Task to complete: From the entries below, work out how many lines contain the string "rname"; answer with the number alone.
== Segment start ==
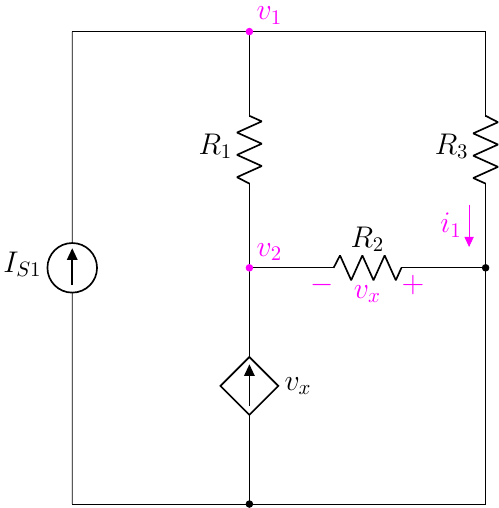
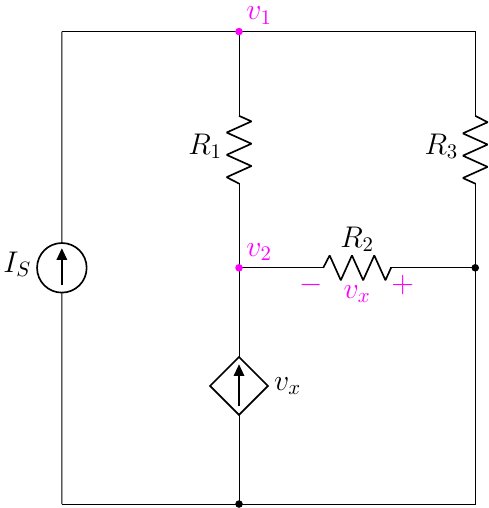
add 4.17

diff --git a/1.3 Nodal Analysis/4.1 Nodal Analysis/4.17(new).tex b/1.3 Nodal Analysis/4.1 Nodal Analysis/4.17(new).tex
@@ -2,7 +2,7 @@
 \begin{document}
 \begin{circuitikz}[american]
     %%% vertical %%%
-    \draw (-1,0) to[I, l=\isname{1}] ++(0,8);
+    \draw (-1,0) to[I, l=\isname{}] ++(0,8);
 
     \draw (2,0) to[american controlled current source, l_=$v_{x}$, *-] ++(0,4) 
                 to[R,l=\rname{1}] ++(0,4);
@@ -15,7 +15,7 @@
     \draw(2,4) to[R,l=\rname{2}] ++(4,0);
 
     %%% find %%%
-    \draw[circuitikz/current arrow color=magenta] (6,8) to[R,l_=\rname{3},f_>=$\color{magenta}{i_1}$,-*] ++(0,-4);
+    \draw (6,8) to[R,l_=\rname{3},-*] ++(0,-4);
 
     \draw[color=magenta](3,4) to[open,v>=$v_x$] ++(2,0);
== Segment end ==
Task response: 4